The rights of the individual are very important in our society and are pertinent in many areas of both law and science. After the class discussion on patients’ rights and medical testing in terminally ill patients, I would like to discuss the right to die in the context of individual choice and control over one’s body.

Although no one can say with absolute certainty how long another person will live, medicine has advanced to a point where some diseases can be put on a reasonably definite timeline.  Doctors may not be able to determine the exact moment death will occur but in many cases, they can give a reasonable forecast in months, weeks, or even days.  In cases where there is a terminal diagnosis tied to a firm timeline that is medically sound, I believe that it should be up to the individual how she wants to spend the time she has left, so long as no one else is harmed by her conduct.  I’m not talking about fulfilling a lifelong dream of killing someone else or robbing a bank, but rather of an individual taking control of her own body and her own life while she still has the ability to do so.

Many terminal illnesses are excruciatingly painful to the afflicted.  Often, medications which would alleviate the pain can only be given in doses large enough to lessen the pain.  Doctors talk merely of making a patient ‘as comfortable as possible’ until she dies.  This often means the patient suffers for long periods of time, though admittedly, not as much as she would have without medication.  Why do we force patients to endure this?  Why do we force our loved ones to live like this?  Especially in cases where the patient, while still mentally competent, has expressed her wish to avoid prolonged suffering, I don’t see any valid reason for this.

What is gained by such a course of action?  The patient is in pain and will not recover.  Does it benefit her to live in pain despite having expressly stated her desire to end the pain?  If a patient lapses into a coma at the end of her life after such an illness, what benefit to the person, the family, or society as a whole is achieved by denying her wish to end her own life?  More importantly, what does it harm any of the parties to allow her wish to be granted?  I don’t see how anyone can decide that another person’s wishes with regards to her health and life should be ignored where her wishes were expressed clearly and while she was competent to make her decision.

Finally, when an animal is in pain, many people will exclaim that putting the poor animal out of its misery is the only humane thing to do.  The reasoning seems to be that an animal which cannot survive anyway will be benefited by having its life ended sooner rather than suffering additional pain that serves no purpose and will not result in any improvement to its condition.  I don’t see why it’s reasonable to end the life of a much-loved but suffering animal that is incapable of expressing its wish either to suffer to the natural end or speed the end along, while a much-loved relative who begs for release is denied.  I understand the importance placed on human life.  I’m not contesting that here.  I simply don’t see why it is horrible to end the life of someone who is not going to recover and who has expressed both prior to and during her illness a desire to end her suffering rather than wait for a ‘natural end’ to her pain.  Who is benefited in such a situation?  How are we better as a society for forcing the unwilling to suffer greatly while dying slowly?  It seems kinder to me to allow someone in such a position to make her choice and end her pain, to make her last action here an exercise of the free will that is so important to individuals and society in this country.


Leave a Reply

Fill in your details below or click an icon to log in: Logo

You are commenting using your account.

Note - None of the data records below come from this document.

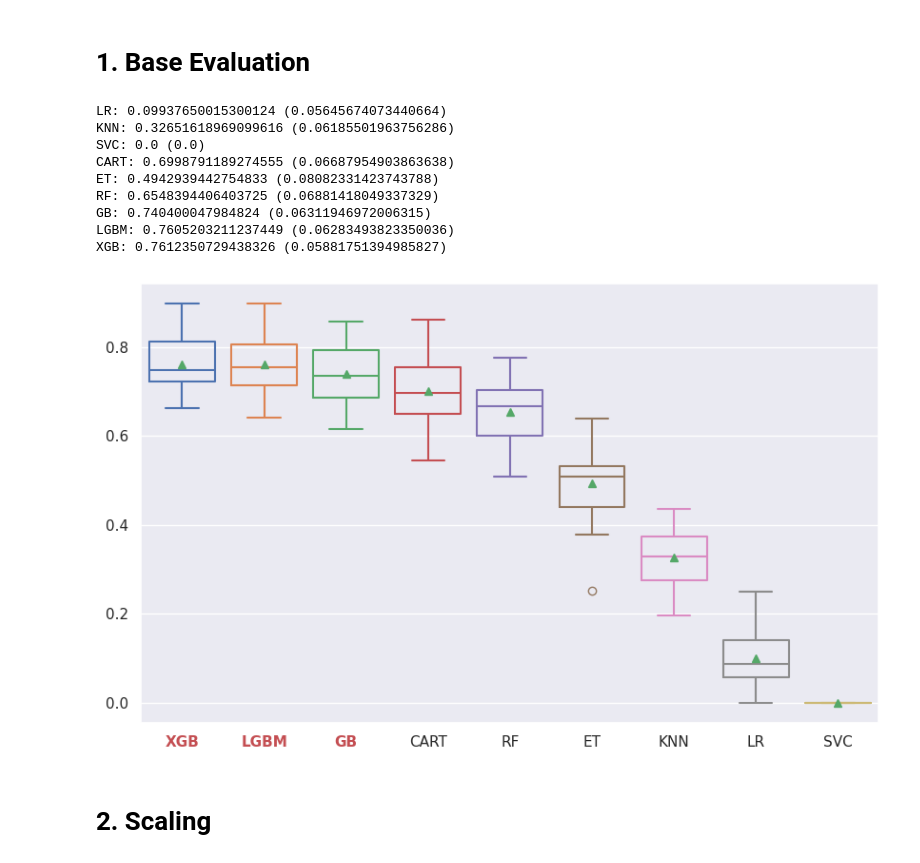
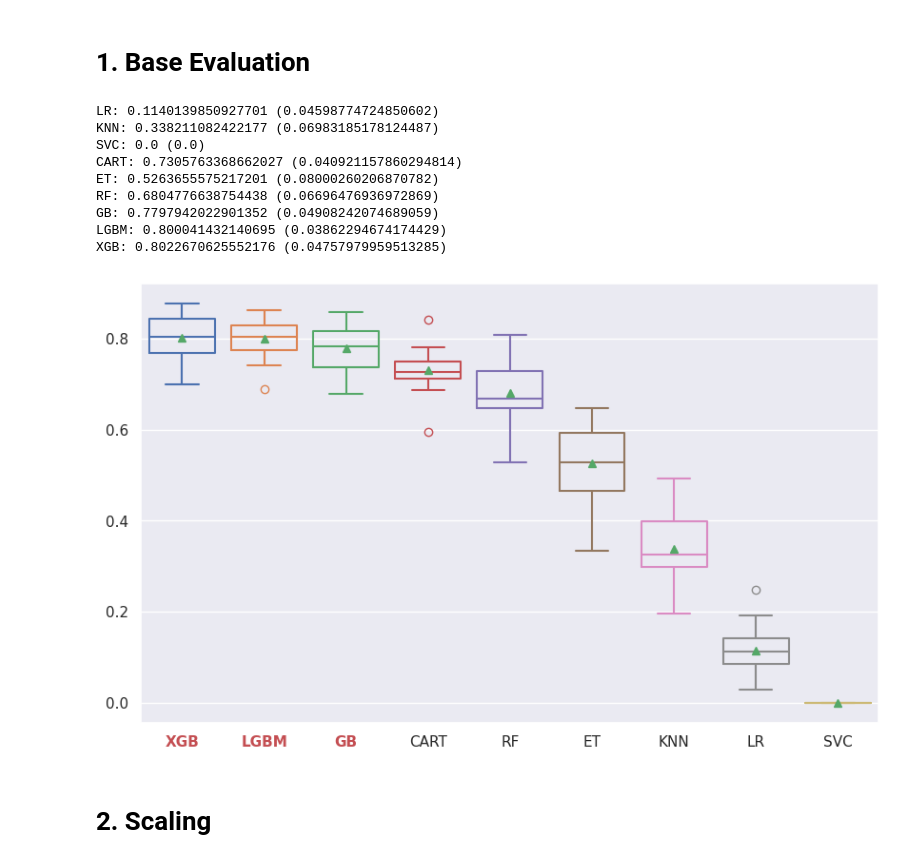
Before and after one commit to hyugai/MLOps_Marketing_CustomerChurn_2020KaggleCompetition, a Jupyter notebook: notebooks/predictive/single/features_engineering.ipynb, the cells around one changed output. Drawn from its saved outputs; the diff is of its cells as text; code cells hidden in the pictures.

```diff
--- a/notebooks/predictive/single/features_engineering.ipynb
+++ b/notebooks/predictive/single/features_engineering.ipynb
@@ -118,5 +123,3 @@ def get_train_test_split(df: pd.DataFrame) -> tuple[np.array: float, np.array: f
-# %%
-X_train, X_test, y_train, y_test, parsed_names = get_train_test_split(df=df_base)
 # %%
 # models
 def load_base_models() -> list:
@@ -134,7 +137,7 @@ def load_base_models() -> list:
     return models
 # %%
 # kflold result
-def get_kfold_result(models: list, X: np.array, y: np.array) -> tuple[np.array, np.array]:
+def get_kfold_results(models: list, X: np.array, y: np.array) -> tuple[np.array, np.array]:
     ##
     names, results = [], []
     cv = RepeatedStratifiedKFold(
@@ -157,7 +160,7 @@ def get_kfold_result(models: list, X: np.array, y: np.array) -> tuple[np.array,
     return names, results
 # %%
 # kfold visualization
-def plot_kfold_result(names: list, results: list):
+def plot_kfold_results(names: list, results: list):
     data_to_plot = dict()
     for name, result in zip(names, results):
         data_to_plot[name] = result
@@ -189,33 +192,45 @@ def plot_kfold_result(names: list, results: list):
 # %% [markdown]
 # 1. Base Evaluation
 # %%
-# base evaluation
-##
+#
+## filter out warning
 from warnings import simplefilter
 simplefilter(action='ignore')
 
-##
+# base models
 models = load_base_models()
-names, results = get_kfold_result(
+
+## encoding
+encoding = OneHotEncoder(drop='first', sparse_output=False)
+
+## pipelines
+pipelines = get_pipelines(
     models=models,
+    encoding=encoding
+)
+
+## kfold results
+names, results = get_kfold_results(
+    models=pipelines,
     X=X_train, y=y_train
 )
 # %% [output]
-LR: 0.09937650015300124 (0.05645674073440664)
-KNN: 0.32651618969099616 (0.06185501963756286)
+LR: 0.1140139850927701 (0.04598774724850602)
+KNN: 0.338211082422177 (0.06983185178124487)
 SVC: 0.0 (0.0)
-CART: 0.6998791189274555 (0.06687954903863638)
-ET: 0.4942939442754833 (0.08082331423743788)
-RF: 0.6548394406403725 (0.06881418049337329)
-GB: 0.740400047984824 (0.06311946972006315)
-LGBM: 0.7605203211237449 (0.06283493823350036)
-XGB: 0.7612350729438326 (0.05881751394985827)
+CART: 0.7305763368662027 (0.040921157860294814)
+ET: 0.5263655575217201 (0.08000260206870782)
+RF: 0.6804776638754438 (0.06696476936972869)
+GB: 0.7797942022901352 (0.04908242074689059)
+LGBM: 0.800041432140695 (0.03862294674174429)
+XGB: 0.8022670625552176 (0.04757979959513285)
 # %%
-plot_kfold_result(
+# visualizations
+plot_kfold_results(
     names=names, results=results
 )
 # %% [output]
-[figure, old version]
+[figure, new version]
 # %% [markdown]
 # 2. Scaling
 # %% [markdown]
```
Also changed, not shown: parts of 5 cells of this notebook.
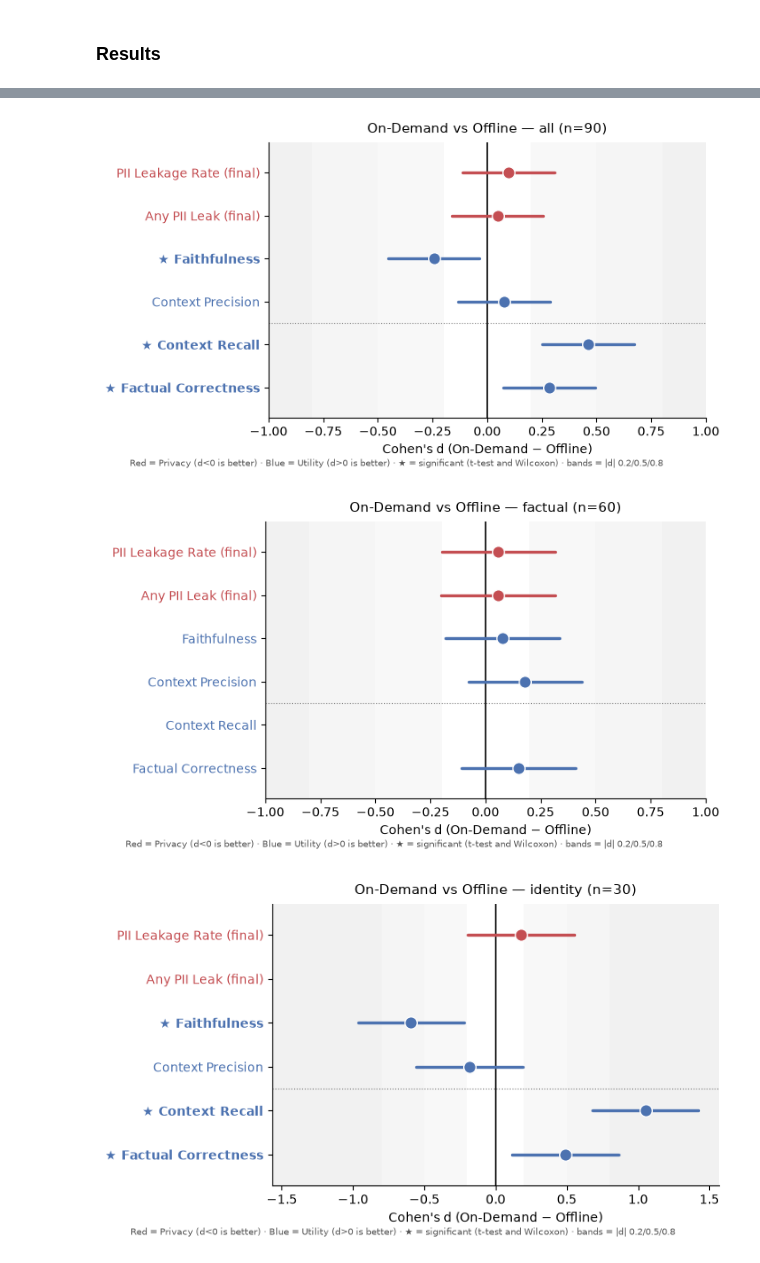
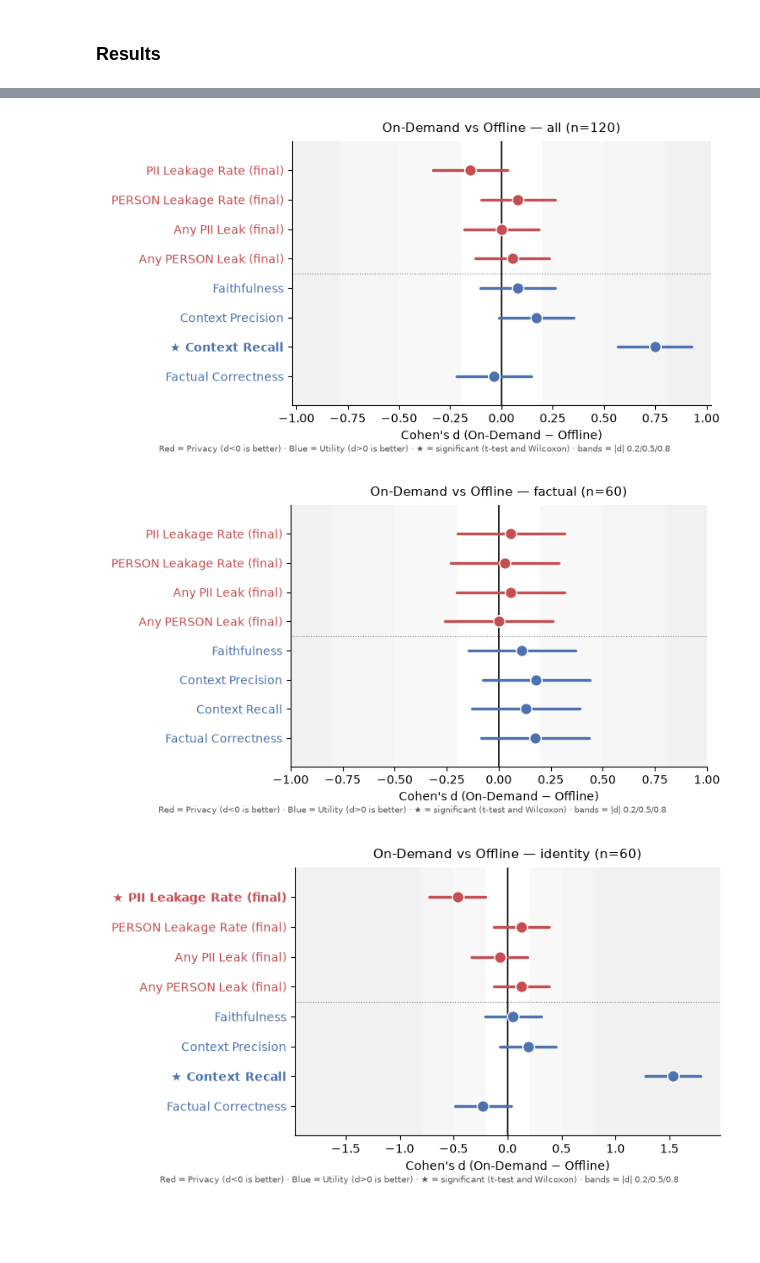
Before and after one commit to matheusfbosa/rag-anonymous-metrics, a Jupyter notebook: notebooks/privacy_utility.ipynb, the cells around one changed output, grey strips where cells are left out. Drawn from its saved outputs; the diff is of its cells as text; code cells hidden in the pictures; blank space fills up the shorter version.

Commit message:
fix: Update benchmark questions and notebook

```diff
--- a/notebooks/privacy_utility.ipynb
+++ b/notebooks/privacy_utility.ipynb
@@ -16,7 +16,7 @@ STRATEGY_OFFLINE = "offline"
 STRATEGY_ONDEMAND = "ondemand"
 
 # TODO: Update me
-RUN_FOLDER = "20260727_181710"
+RUN_FOLDER = "20260808_223821"
 print("Evaluation run folder:", RUN_FOLDER)
 
 _cwd = Path.cwd().resolve()
@@ -28,20 +28,11 @@ paths = sorted(eval_run_dir.glob("results_*.jsonl"))
 assert paths, f"No results_*.jsonl in {eval_run_dir}"
 df = pd.concat([pd.read_json(path, lines=True) for path in paths], ignore_index=True)
 df["question_id"] = df["question_id"].astype(str)
+assert df["category"].notna().all(), "Expected category in results JSONL"
+assert df["item_type"].notna().all(), "Expected item_type in results JSONL"
 
 display(df.groupby("strategy")[["llm_model", "judge_model", "dataset"]].first())
 display(df.head())
-
-dataset = df["dataset"].iloc[0]
-benchmark_path = REPO_ROOT / "data" / "input" / f"benchmark_questions_{dataset}.json"
-benchmark = pd.read_json(benchmark_path)
-benchmark["question_id"] = benchmark["id"].astype(str)
-
-df = df.merge(
-    benchmark[["question_id", "category", "level", "source_doc_id"]],
-    on="question_id",
-    how="left",
-)
 
 offline_df = df[df["strategy"] == STRATEGY_OFFLINE].copy()
 ondemand_df = df[df["strategy"] == STRATEGY_ONDEMAND].copy()
@@ -55,9 +46,15 @@ paired = offline_df.merge(
     validate="one_to_one",
 )
 paired["category"] = paired["category_offline"]
+paired["item_type"] = paired["item_type_offline"]
 print(f"Total paired questions (question_id)={len(paired)}")
 print(paired["category"].value_counts().to_string())
-display(paired[["question_id", "category", "strategy_offline", "strategy_ondemand"]].head())
+print(paired["item_type"].value_counts().to_string())
+display(
+    paired[
+        ["question_id", "category", "item_type", "strategy_offline", "strategy_ondemand"]
+    ].head()
+)
 
 
 def by_category(frame, cols):
@@ -292,6 +326,9 @@ TEST_COLUMNS = (
     "pii_leakage_rate_final",
     "pii_any_leak_final",
     "pii_leaked_final",
+    "pii_person_leakage_rate_final",
+    "pii_person_any_leak_final",
+    "pii_person_leaked_final",
 )
 ALPHA = 0.05  # level of significance for tests and confidence intervals
 TEST_CATEGORIES = ["all", *sorted(paired["category"].dropna().unique())]
@@ -584,7 +621,9 @@ import numpy as np
 
 METRIC_DISPLAY_NAMES = {
     "pii_leakage_rate_final": "PII Leakage Rate (final)",
+    "pii_person_leakage_rate_final": "PERSON Leakage Rate (final)",
     "pii_any_leak_final": "Any PII Leak (final)",
+    "pii_person_any_leak_final": "Any PERSON Leak (final)",
     "faithfulness": "Faithfulness",
     "context_precision": "Context Precision",
     "context_recall": "Context Recall",
@@ -592,7 +631,9 @@ METRIC_DISPLAY_NAMES = {
 }
 GROUPS = {
     "pii_leakage_rate_final": "Privacy",
+    "pii_person_leakage_rate_final": "Privacy",
     "pii_any_leak_final": "Privacy",
+    "pii_person_any_leak_final": "Privacy",
     "faithfulness": "Utility",
     "context_precision": "Utility",
     "context_recall": "Utility",
@@ -649,33 +690,33 @@ def draw_forest(ax, rows, title):
         ax.scatter([row["d"]], [yi], color=color, edgecolor="white", s=95, lw=1.0, zorder=3)
     ax.set_yticks(ys)
     ax.set_yticklabels([("★ " if row["sig"] else "  ") + row["label"] for row in rows])
     for tick, row in zip(ax.get_yticklabels(), rows):
         tick.set_color(GROUP_COLORS[row["group"]])
         if row["sig"]:
             tick.set_fontweight("bold")
     ax.set_xlabel("Cohen's d (On-Demand − Offline)")
     if len(ys) >= 5:
         ax.axhline((ys[3] + ys[4]) / 2, color="grey", ls=":", lw=0.8, zorder=0)
     alld = [v for row in rows for v in (row["d_lo"], row["d_hi"], row["d"]) if not np.isnan(v)]
     lim = max(1.0, max(abs(min(alld)), abs(max(alld))) * 1.1) if alld else 1.0
     ax.set_xlim(-lim, lim)
     ax.margins(y=0.14)
     for sp in ("top", "right"):
         ax.spines[sp].set_visible(False)
     ax.set_title(title, fontsize=11, pad=8)
 
 
 for category in PLOT_CATEGORIES:
     subset = paired_for_category(paired, category)
     res_cat = results[results["category"] == category]
     n_pairs = int(res_cat["n_pairs"].iloc[0]) if not res_cat.empty else 0
     title = f"On-Demand vs Offline — {category} (n={n_pairs})"
     fig, ax = plt.subplots(figsize=(7.6, 4.2))
     draw_forest(ax, forest_rows(subset, res_cat), title)
     fig.text(0.5, 0.01, FOOTNOTE, fontsize=7.3, color="#555", ha="center")
     fig.subplots_adjust(left=0.31, right=0.96, top=0.88, bottom=0.14)
     plt.show()
 # %% [output]
-[figure, old version]
+[figure, new version]
-[figure, old version]
+[figure, new version]
-[figure, old version]
+[figure, new version]
```
Also changed, not shown: parts of 10 cells of this notebook, 1 other file.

Log Out /  Change )

Google+ photo

You are commenting using your Google+ account. Log Out /  Change )

Twitter picture

You are commenting using your Twitter account. Log Out /  Change )

Facebook photo

You are commenting using your Facebook account. Log Out /  Change )

Connecting to %s